(Data for this exercise Opens)

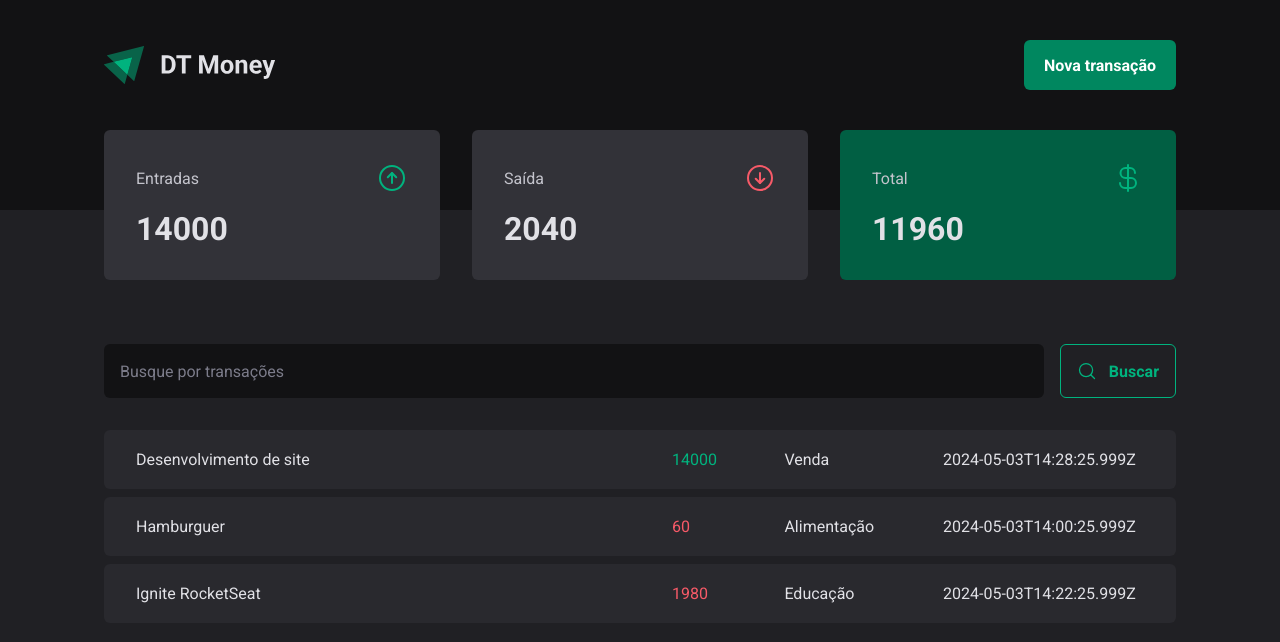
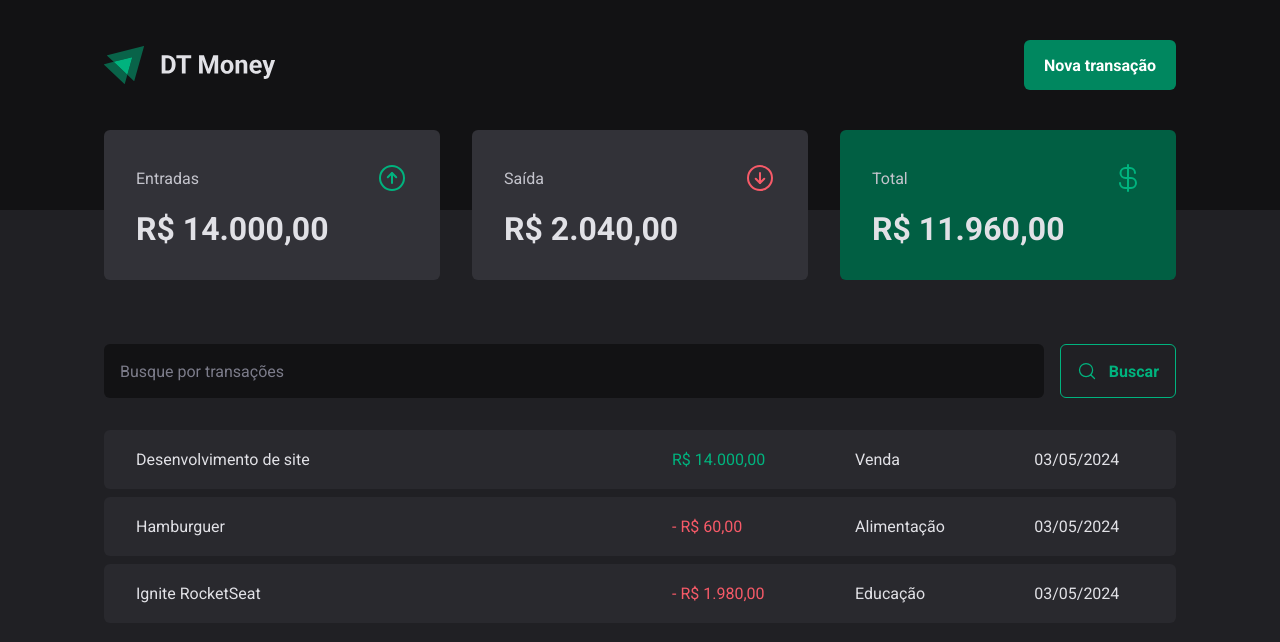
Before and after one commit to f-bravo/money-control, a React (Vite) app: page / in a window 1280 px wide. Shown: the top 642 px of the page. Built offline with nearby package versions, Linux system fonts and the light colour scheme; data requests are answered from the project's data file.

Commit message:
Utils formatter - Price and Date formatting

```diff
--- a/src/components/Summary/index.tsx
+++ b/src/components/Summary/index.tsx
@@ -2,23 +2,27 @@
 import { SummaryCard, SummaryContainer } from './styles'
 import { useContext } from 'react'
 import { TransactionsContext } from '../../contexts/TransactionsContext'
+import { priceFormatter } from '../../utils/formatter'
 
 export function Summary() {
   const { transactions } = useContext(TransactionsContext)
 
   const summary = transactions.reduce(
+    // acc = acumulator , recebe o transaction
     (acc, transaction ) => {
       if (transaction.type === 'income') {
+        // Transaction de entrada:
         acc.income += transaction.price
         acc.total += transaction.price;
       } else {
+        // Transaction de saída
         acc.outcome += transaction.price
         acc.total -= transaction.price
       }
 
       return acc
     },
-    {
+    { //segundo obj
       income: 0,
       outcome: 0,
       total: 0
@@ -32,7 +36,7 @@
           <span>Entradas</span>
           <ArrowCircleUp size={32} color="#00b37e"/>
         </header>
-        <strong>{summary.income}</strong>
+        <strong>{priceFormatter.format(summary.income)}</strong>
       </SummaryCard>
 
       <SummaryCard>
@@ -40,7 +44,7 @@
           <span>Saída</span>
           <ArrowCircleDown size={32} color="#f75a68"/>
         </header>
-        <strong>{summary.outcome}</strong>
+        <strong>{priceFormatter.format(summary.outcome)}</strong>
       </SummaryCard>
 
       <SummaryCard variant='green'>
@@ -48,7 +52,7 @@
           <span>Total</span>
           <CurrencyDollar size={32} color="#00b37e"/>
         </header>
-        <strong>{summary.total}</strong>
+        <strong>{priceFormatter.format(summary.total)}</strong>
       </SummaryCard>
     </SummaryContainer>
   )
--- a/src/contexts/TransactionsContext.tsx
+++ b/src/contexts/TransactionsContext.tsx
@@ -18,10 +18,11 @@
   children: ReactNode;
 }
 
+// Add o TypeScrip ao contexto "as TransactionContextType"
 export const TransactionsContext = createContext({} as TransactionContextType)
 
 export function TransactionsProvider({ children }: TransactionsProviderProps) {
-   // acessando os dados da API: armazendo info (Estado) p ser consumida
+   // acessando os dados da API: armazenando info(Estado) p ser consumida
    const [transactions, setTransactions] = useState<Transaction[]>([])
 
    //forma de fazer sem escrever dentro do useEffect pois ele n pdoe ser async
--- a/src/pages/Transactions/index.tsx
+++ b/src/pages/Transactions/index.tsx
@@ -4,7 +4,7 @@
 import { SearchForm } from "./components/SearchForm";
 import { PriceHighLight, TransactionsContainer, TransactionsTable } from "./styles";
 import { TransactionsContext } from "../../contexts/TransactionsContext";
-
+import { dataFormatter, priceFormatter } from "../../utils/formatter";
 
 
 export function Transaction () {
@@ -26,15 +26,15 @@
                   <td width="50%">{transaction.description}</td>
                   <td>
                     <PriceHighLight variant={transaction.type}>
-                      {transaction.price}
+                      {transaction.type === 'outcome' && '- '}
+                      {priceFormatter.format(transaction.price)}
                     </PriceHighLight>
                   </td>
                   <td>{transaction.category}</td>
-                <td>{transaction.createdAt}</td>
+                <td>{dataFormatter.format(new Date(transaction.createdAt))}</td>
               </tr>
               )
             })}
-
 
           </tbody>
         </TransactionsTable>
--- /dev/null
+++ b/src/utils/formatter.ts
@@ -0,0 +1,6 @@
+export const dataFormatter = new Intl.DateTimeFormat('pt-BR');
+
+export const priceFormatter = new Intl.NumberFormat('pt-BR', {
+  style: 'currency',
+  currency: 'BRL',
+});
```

(Data for this exercise Closes)

Print the listing exactly, minus any pictures.

◆ Solved problem:
Before and after one commit to f-bravo/money-control, a React (Vite) app: page / in a window 1280 px wide. Shown: the top 642 px of the page. Built offline with nearby package versions, Linux system fonts and the light colour scheme; data requests are answered from the project's data file.

Commit message:
Utils formatter - Price and Date formatting

```diff
--- a/src/components/Summary/index.tsx
+++ b/src/components/Summary/index.tsx
@@ -2,23 +2,27 @@
 import { SummaryCard, SummaryContainer } from './styles'
 import { useContext } from 'react'
 import { TransactionsContext } from '../../contexts/TransactionsContext'
+import { priceFormatter } from '../../utils/formatter'
 
 export function Summary() {
   const { transactions } = useContext(TransactionsContext)
 
   const summary = transactions.reduce(
+    // acc = acumulator , recebe o transaction
     (acc, transaction ) => {
       if (transaction.type === 'income') {
+        // Transaction de entrada:
         acc.income += transaction.price
         acc.total += transaction.price;
       } else {
+        // Transaction de saída
         acc.outcome += transaction.price
         acc.total -= transaction.price
       }
 
       return acc
     },
-    {
+    { //segundo obj
       income: 0,
       outcome: 0,
       total: 0
@@ -32,7 +36,7 @@
           <span>Entradas</span>
           <ArrowCircleUp size={32} color="#00b37e"/>
         </header>
-        <strong>{summary.income}</strong>
+        <strong>{priceFormatter.format(summary.income)}</strong>
       </SummaryCard>
 
       <SummaryCard>
@@ -40,7 +44,7 @@
           <span>Saída</span>
           <ArrowCircleDown size={32} color="#f75a68"/>
         </header>
-        <strong>{summary.outcome}</strong>
+        <strong>{priceFormatter.format(summary.outcome)}</strong>
       </SummaryCard>
 
       <SummaryCard variant='green'>
@@ -48,7 +52,7 @@
           <span>Total</span>
           <CurrencyDollar size={32} color="#00b37e"/>
         </header>
-        <strong>{summary.total}</strong>
+        <strong>{priceFormatter.format(summary.total)}</strong>
       </SummaryCard>
     </SummaryContainer>
   )
--- a/src/contexts/TransactionsContext.tsx
+++ b/src/contexts/TransactionsContext.tsx
@@ -18,10 +18,11 @@
   children: ReactNode;
 }
 
+// Add o TypeScrip ao contexto "as TransactionContextType"
 export const TransactionsContext = createContext({} as TransactionContextType)
 
 export function TransactionsProvider({ children }: TransactionsProviderProps) {
-   // acessando os dados da API: armazendo info (Estado) p ser consumida
+   // acessando os dados da API: armazenando info(Estado) p ser consumida
    const [transactions, setTransactions] = useState<Transaction[]>([])
 
    //forma de fazer sem escrever dentro do useEffect pois ele n pdoe ser async
--- a/src/pages/Transactions/index.tsx
+++ b/src/pages/Transactions/index.tsx
@@ -4,7 +4,7 @@
 import { SearchForm } from "./components/SearchForm";
 import { PriceHighLight, TransactionsContainer, TransactionsTable } from "./styles";
 import { TransactionsContext } from "../../contexts/TransactionsContext";
-
+import { dataFormatter, priceFormatter } from "../../utils/formatter";
 
 
 export function Transaction () {
@@ -26,15 +26,15 @@
                   <td width="50%">{transaction.description}</td>
                   <td>
                     <PriceHighLight variant={transaction.type}>
-                      {transaction.price}
+                      {transaction.type === 'outcome' && '- '}
+                      {priceFormatter.format(transaction.price)}
                     </PriceHighLight>
                   </td>
                   <td>{transaction.category}</td>
-                <td>{transaction.createdAt}</td>
+                <td>{dataFormatter.format(new Date(transaction.createdAt))}</td>
               </tr>
               )
             })}
-
 
           </tbody>
         </TransactionsTable>
--- /dev/null
+++ b/src/utils/formatter.ts
@@ -0,0 +1,6 @@
+export const dataFormatter = new Intl.DateTimeFormat('pt-BR');
+
+export const priceFormatter = new Intl.NumberFormat('pt-BR', {
+  style: 'currency',
+  currency: 'BRL',
+});
```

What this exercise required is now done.